Screenshot and code edit data:
_ _ _ _ _

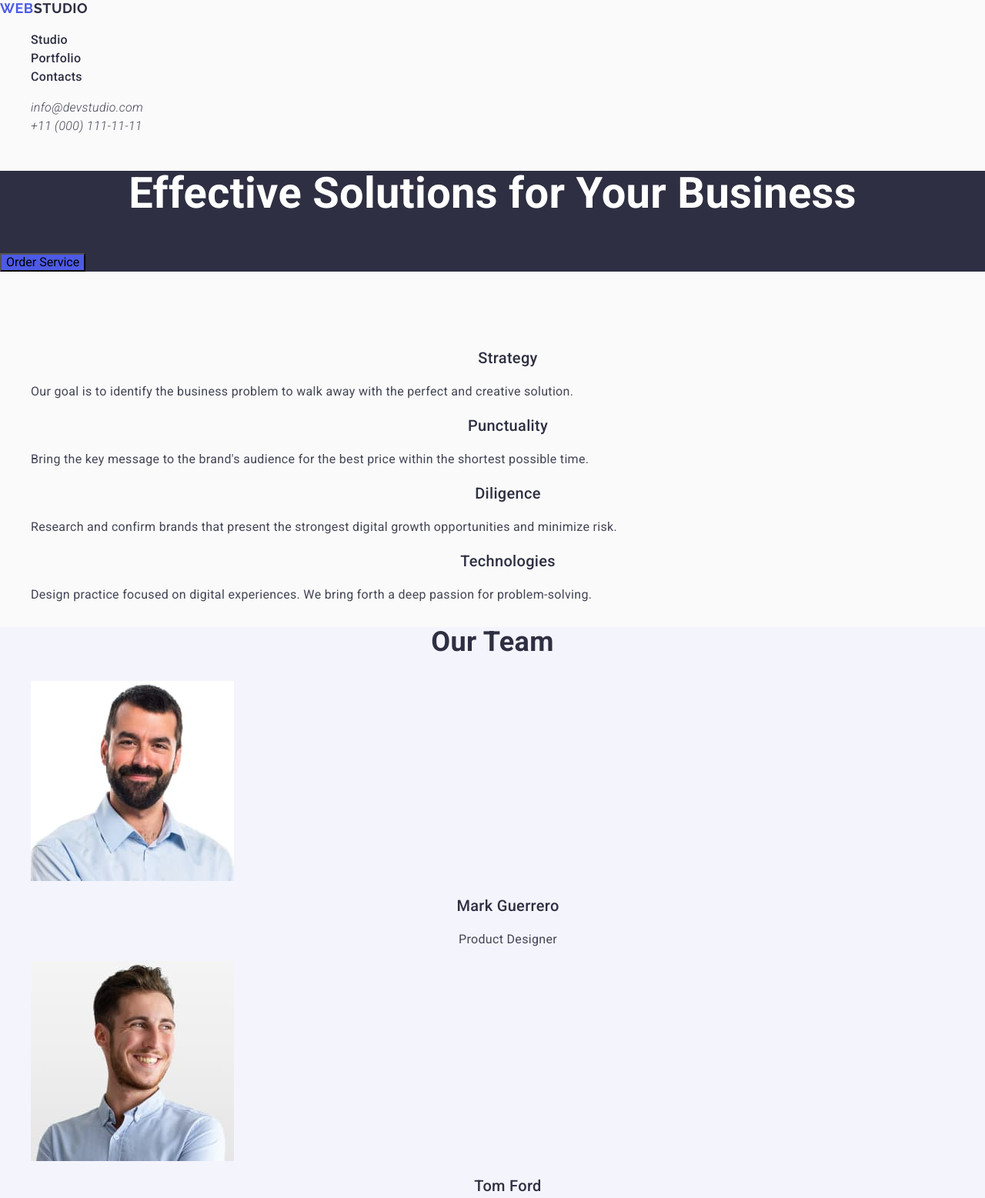
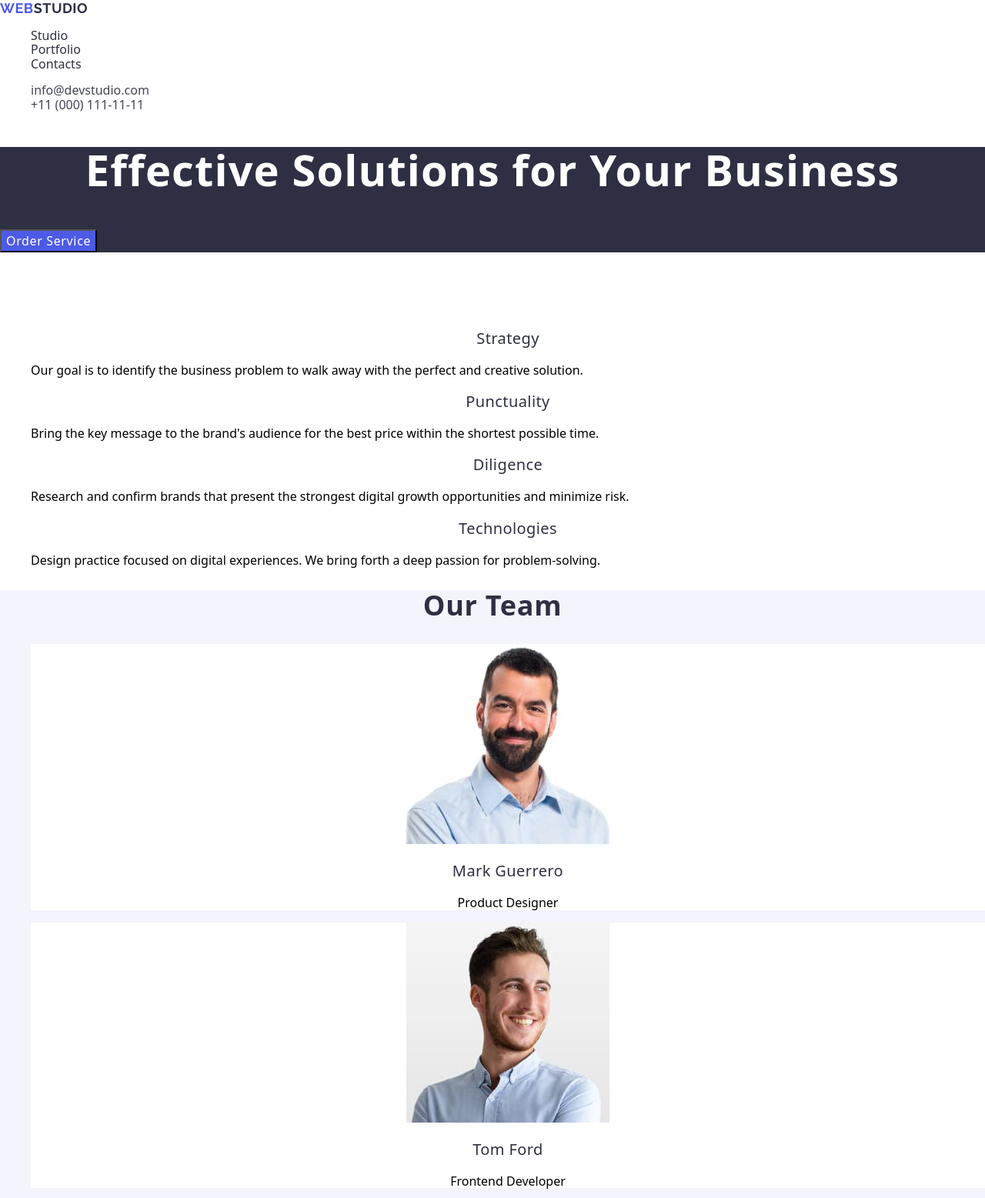
Before and after one commit to Tviliov/goit-markup-hw-02, a plain HTML site: page index.html in a window 1280 px wide. Shown: the top 1557 px of the page at 77% size. Drawn offline with nearby package versions, Linux system fonts and the light colour scheme.

Commit message:
makes changes

```diff
--- a/css/styles.css
+++ b/css/styles.css
@@ -5,8 +5,6 @@ ul, ol {
 a {
     text-decoration: none;
 }
-img {
-    display: block;
 }
 body {
     font-family: "Roboto", sans-serif;
@@ -15,7 +13,7 @@ body {
     line-height: 1.5;
     letter-spacing: 0.02em;
     color: #434455;
-    background-color: #fafafa;
+    background-color: #FFFFFF;
 }
 /* -----/Common styles-----*/
 
@@ -27,10 +25,10 @@ body {
     line-height: 1.17;
     letter-spacing: 0.03em;
     text-transform: uppercase;
-    color: #2e2f42;
+    color: #4d5ae5;
 }
 .top-logo-span {
-    color: #4d5ae5;
+    color: #2e2f42;
 }
 .menu-link {
     font-weight: 500;
@@ -40,6 +38,7 @@ body {
     color: #404bbf;
 }
 .address-link {
+    font-style: normal;
     color: #434455;
 }
 .address-link:hover, .address-link:focus {
@@ -56,16 +55,20 @@ body {
     font-weight: 700;
     font-size: 56px;
     line-height: 1.07;
+    letter-spacing: 0.02em;
     text-align: center;
     color: #fff;
 }
-button {
-    cursor: poiner;
-    font-family: inherit
-    color: #fff;
+.button {
+    cursor: pointer;
+    font-family: inherit;
+    font-weight: 500;
+    line-height: 1.5;
+    letter-spacing: 0.04em;
+    color: #ffffff;
     background: #4d5ae5;
 }
-button:hover {
+.button:hover, .button:focus {
     background: #404bbf;
 }
 /* -----/Hero section-----*/
@@ -75,6 +78,7 @@ button:hover {
     font-weight: 700;
     font-size: 36px;
     line-height: 1.11;
+    letter-spacing: 0.02em;
     text-transform: capitalize;
     text-align: center;
     color: transparent;
@@ -84,6 +88,7 @@ button:hover {
     font-weight: 500;
     font-size: 20px;
     line-height: 1.2;
+    letter-spacing: 0.02em;
     text-align: center;
     color: #2e2f42;
 }
@@ -98,14 +103,22 @@ button:hover {
     font-weight: 700;
     font-size: 36px;
     line-height: 1.11;
+    letter-spacing: 0.02em;
     text-transform: capitalize;
     color: #2e2f42;
+}
+.team-card {
+    background-color: #FFFFFF
 }
 .team-card-title {
     font-weight: 500;
     font-size: 20px;
     line-height: 1.2;
+    letter-spacing: 0.02em;
     color: #2e2f42;
+}
+.team-card-text {
+    font-size: 16px;
 }
 /* -----/Team section-----*/
 
@@ -114,6 +127,7 @@ button:hover {
     font-weight: 700;
     font-size: 36px;
     line-height: 1.11;
+    letter-spacing: 0.02em;
     text-align: center;
     text-transform: capitalize;
     color: #2e2f42;
@@ -123,6 +137,7 @@ button:hover {
     font-weight: 500;
     font-size: 20px;
     line-height: 1.2;
+    letter-spacing: 0.02em;
     color: #2e2f42;
 }
 /* -----Portfolio section-----*/
@@ -142,8 +157,8 @@ button:hover {
     line-height: 1.17;
     letter-spacing: 0.03em;
     text-transform: uppercase;
+    color: #4d5ae5
+}
+.bottom-logo-span{
     color: #f4f4fd;
 }
-.bottom-logo-span{
-    color: #4d5ae5;
-}
--- a/index.html
+++ b/index.html
@@ -26,14 +26,14 @@
     <header class="top-line">
       <nav class="page-nav">
         <a href="./index.html" class="top-logo"
-          ><span class="top-logo-span">Web</span>Studio</a
+          >Web<span class="top-logo-span">Studio</span></a
         >
         <ul class="menu">
           <li class="menu-item">
-            <a href="" class="menu-link">Studio</a>
+            <a href="./index.html" class="menu-link">Studio</a>
           </li>
           <li class="menu-item">
-            <a href="#portfolio" class="menu-link">Portfolio</a>
+            <a href="" class="menu-link">Portfolio</a>
           </li>
           <li class="menu-item">
             <a href="" class="menu-link">Contacts</a>
@@ -63,7 +63,7 @@
         <h1 class="hero-section-title">
           Effective Solutions for Your Business
         </h1>
-        <button type="button">Order Service</button>
+        <button type="button" class="button">Order Service</button>
       </section>
       <!--/Hero section-->
 
@@ -115,7 +115,7 @@
               height="260"
             />
             <h3 class="team-card-title">Mark Guerrero</h3>
-            <p>Product Designer</p>
+            <p class="team-card-text">Product Designer</p>
           </li>
           <li class="team-card">
             <img
@@ -125,7 +125,7 @@
               height="260"
             />
             <h3 class="team-card-title">Tom Ford</h3>
-            <p>Frontend Developer</p>
+            <p class="team-card-text">Frontend Developer</p>
           </li>
           <li class="team-card">
             <img
@@ -135,7 +135,7 @@
               height="260"
             />
             <h3 class="team-card-title">Camila Garcia</h3>
-            <p>Marketing</p>
+            <p class="team-card-text">Marketing</p>
           </li>
           <li class="team-card">
             <img
@@ -145,7 +145,7 @@
               height="260"
             />
             <h3 class="team-card-title">Daniel Wilson</h3>
-            <p>UI Designer</p>
+            <p class="team-card-text">UI Designer</p>
           </li>
         </ul>
       </section>
@@ -163,7 +163,7 @@
               height="300"
             />
             <h3 class="portfolio-card-title">Banking App</h3>
-            <p>App</p>
+            <p class="portfolio-card-text">App</p>
           </li>
           <li class="portfolio-card">
             <img
@@ -173,7 +173,7 @@
               height="300"
             />
             <h3 class="portfolio-card-title">Cashless Payment</h3>
-            <p>Marketing</p>
+            <p class="portfolio-card-text">Marketing</p>
           </li>
           <li class="portfolio-card">
             <img
@@ -183,7 +183,7 @@
               height="300"
             />
             <h3 class="portfolio-card-title">Meditation App</h3>
-            <p>App</p>
+            <p class="portfolio-card-text">App</p>
           </li>
           <li class="portfolio-card">
             <img
@@ -193,7 +193,7 @@
               height="300"
             />
             <h3 class="portfolio-card-title">Taxi Service</h3>
-            <p>Marketing</p>
+            <p class="portfolio-card-text">Marketing</p>
           </li>
           <li class="portfolio-card">
             <img
@@ -203,7 +203,7 @@
               height="300"
             />
             <h3 class="portfolio-card-title">Screen Illustrations</h3>
-            <p>Design</p>
+            <p class="portfolio-card-text">Design</p>
           </li>
           <li class="portfolio-card">
             <img
@@ -213,7 +213,7 @@
               height="300"
             />
             <h3 class="portfolio-card-title">Online Courses</h3>
-            <p>Marketing</p>
+            <p class="portfolio-card-text">Marketing</p>
           </li>
         </ul>
       </section>
```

_ _ _ _ _

Your task is to repeat the entries above exactly, omitting the pictures.

Before and after one commit to Tviliov/goit-markup-hw-02, a plain HTML site: page index.html in a window 1280 px wide. Shown: the top 1557 px of the page at 77% size. Drawn offline with nearby package versions, Linux system fonts and the light colour scheme.

Commit message:
makes changes

```diff
--- a/css/styles.css
+++ b/css/styles.css
@@ -5,8 +5,6 @@ ul, ol {
 a {
     text-decoration: none;
 }
-img {
-    display: block;
 }
 body {
     font-family: "Roboto", sans-serif;
@@ -15,7 +13,7 @@ body {
     line-height: 1.5;
     letter-spacing: 0.02em;
     color: #434455;
-    background-color: #fafafa;
+    background-color: #FFFFFF;
 }
 /* -----/Common styles-----*/
 
@@ -27,10 +25,10 @@ body {
     line-height: 1.17;
     letter-spacing: 0.03em;
     text-transform: uppercase;
-    color: #2e2f42;
+    color: #4d5ae5;
 }
 .top-logo-span {
-    color: #4d5ae5;
+    color: #2e2f42;
 }
 .menu-link {
     font-weight: 500;
@@ -40,6 +38,7 @@ body {
     color: #404bbf;
 }
 .address-link {
+    font-style: normal;
     color: #434455;
 }
 .address-link:hover, .address-link:focus {
@@ -56,16 +55,20 @@ body {
     font-weight: 700;
     font-size: 56px;
     line-height: 1.07;
+    letter-spacing: 0.02em;
     text-align: center;
     color: #fff;
 }
-button {
-    cursor: poiner;
-    font-family: inherit
-    color: #fff;
+.button {
+    cursor: pointer;
+    font-family: inherit;
+    font-weight: 500;
+    line-height: 1.5;
+    letter-spacing: 0.04em;
+    color: #ffffff;
     background: #4d5ae5;
 }
-button:hover {
+.button:hover, .button:focus {
     background: #404bbf;
 }
 /* -----/Hero section-----*/
@@ -75,6 +78,7 @@ button:hover {
     font-weight: 700;
     font-size: 36px;
     line-height: 1.11;
+    letter-spacing: 0.02em;
     text-transform: capitalize;
     text-align: center;
     color: transparent;
@@ -84,6 +88,7 @@ button:hover {
     font-weight: 500;
     font-size: 20px;
     line-height: 1.2;
+    letter-spacing: 0.02em;
     text-align: center;
     color: #2e2f42;
 }
@@ -98,14 +103,22 @@ button:hover {
     font-weight: 700;
     font-size: 36px;
     line-height: 1.11;
+    letter-spacing: 0.02em;
     text-transform: capitalize;
     color: #2e2f42;
+}
+.team-card {
+    background-color: #FFFFFF
 }
 .team-card-title {
     font-weight: 500;
     font-size: 20px;
     line-height: 1.2;
+    letter-spacing: 0.02em;
     color: #2e2f42;
+}
+.team-card-text {
+    font-size: 16px;
 }
 /* -----/Team section-----*/
 
@@ -114,6 +127,7 @@ button:hover {
     font-weight: 700;
     font-size: 36px;
     line-height: 1.11;
+    letter-spacing: 0.02em;
     text-align: center;
     text-transform: capitalize;
     color: #2e2f42;
@@ -123,6 +137,7 @@ button:hover {
     font-weight: 500;
     font-size: 20px;
     line-height: 1.2;
+    letter-spacing: 0.02em;
     color: #2e2f42;
 }
 /* -----Portfolio section-----*/
@@ -142,8 +157,8 @@ button:hover {
     line-height: 1.17;
     letter-spacing: 0.03em;
     text-transform: uppercase;
+    color: #4d5ae5
+}
+.bottom-logo-span{
     color: #f4f4fd;
 }
-.bottom-logo-span{
-    color: #4d5ae5;
-}
--- a/index.html
+++ b/index.html
@@ -26,14 +26,14 @@
     <header class="top-line">
       <nav class="page-nav">
         <a href="./index.html" class="top-logo"
-          ><span class="top-logo-span">Web</span>Studio</a
+          >Web<span class="top-logo-span">Studio</span></a
         >
         <ul class="menu">
           <li class="menu-item">
-            <a href="" class="menu-link">Studio</a>
+            <a href="./index.html" class="menu-link">Studio</a>
           </li>
           <li class="menu-item">
-            <a href="#portfolio" class="menu-link">Portfolio</a>
+            <a href="" class="menu-link">Portfolio</a>
           </li>
           <li class="menu-item">
             <a href="" class="menu-link">Contacts</a>
@@ -63,7 +63,7 @@
         <h1 class="hero-section-title">
           Effective Solutions for Your Business
         </h1>
-        <button type="button">Order Service</button>
+        <button type="button" class="button">Order Service</button>
       </section>
       <!--/Hero section-->
 
@@ -115,7 +115,7 @@
               height="260"
             />
             <h3 class="team-card-title">Mark Guerrero</h3>
-            <p>Product Designer</p>
+            <p class="team-card-text">Product Designer</p>
           </li>
           <li class="team-card">
             <img
@@ -125,7 +125,7 @@
               height="260"
             />
             <h3 class="team-card-title">Tom Ford</h3>
-            <p>Frontend Developer</p>
+            <p class="team-card-text">Frontend Developer</p>
           </li>
           <li class="team-card">
             <img
@@ -135,7 +135,7 @@
               height="260"
             />
             <h3 class="team-card-title">Camila Garcia</h3>
-            <p>Marketing</p>
+            <p class="team-card-text">Marketing</p>
           </li>
           <li class="team-card">
             <img
@@ -145,7 +145,7 @@
               height="260"
             />
             <h3 class="team-card-title">Daniel Wilson</h3>
-            <p>UI Designer</p>
+            <p class="team-card-text">UI Designer</p>
           </li>
         </ul>
       </section>
@@ -163,7 +163,7 @@
               height="300"
             />
             <h3 class="portfolio-card-title">Banking App</h3>
-            <p>App</p>
+            <p class="portfolio-card-text">App</p>
           </li>
           <li class="portfolio-card">
             <img
@@ -173,7 +173,7 @@
               height="300"
             />
             <h3 class="portfolio-card-title">Cashless Payment</h3>
-            <p>Marketing</p>
+            <p class="portfolio-card-text">Marketing</p>
           </li>
           <li class="portfolio-card">
             <img
@@ -183,7 +183,7 @@
               height="300"
             />
             <h3 class="portfolio-card-title">Meditation App</h3>
-            <p>App</p>
+            <p class="portfolio-card-text">App</p>
           </li>
           <li class="portfolio-card">
             <img
@@ -193,7 +193,7 @@
               height="300"
             />
             <h3 class="portfolio-card-title">Taxi Service</h3>
-            <p>Marketing</p>
+            <p class="portfolio-card-text">Marketing</p>
           </li>
           <li class="portfolio-card">
             <img
@@ -203,7 +203,7 @@
               height="300"
             />
             <h3 class="portfolio-card-title">Screen Illustrations</h3>
-            <p>Design</p>
+            <p class="portfolio-card-text">Design</p>
           </li>
           <li class="portfolio-card">
             <img
@@ -213,7 +213,7 @@
               height="300"
             />
             <h3 class="portfolio-card-title">Online Courses</h3>
-            <p>Marketing</p>
+            <p class="portfolio-card-text">Marketing</p>
           </li>
         </ul>
       </section>
```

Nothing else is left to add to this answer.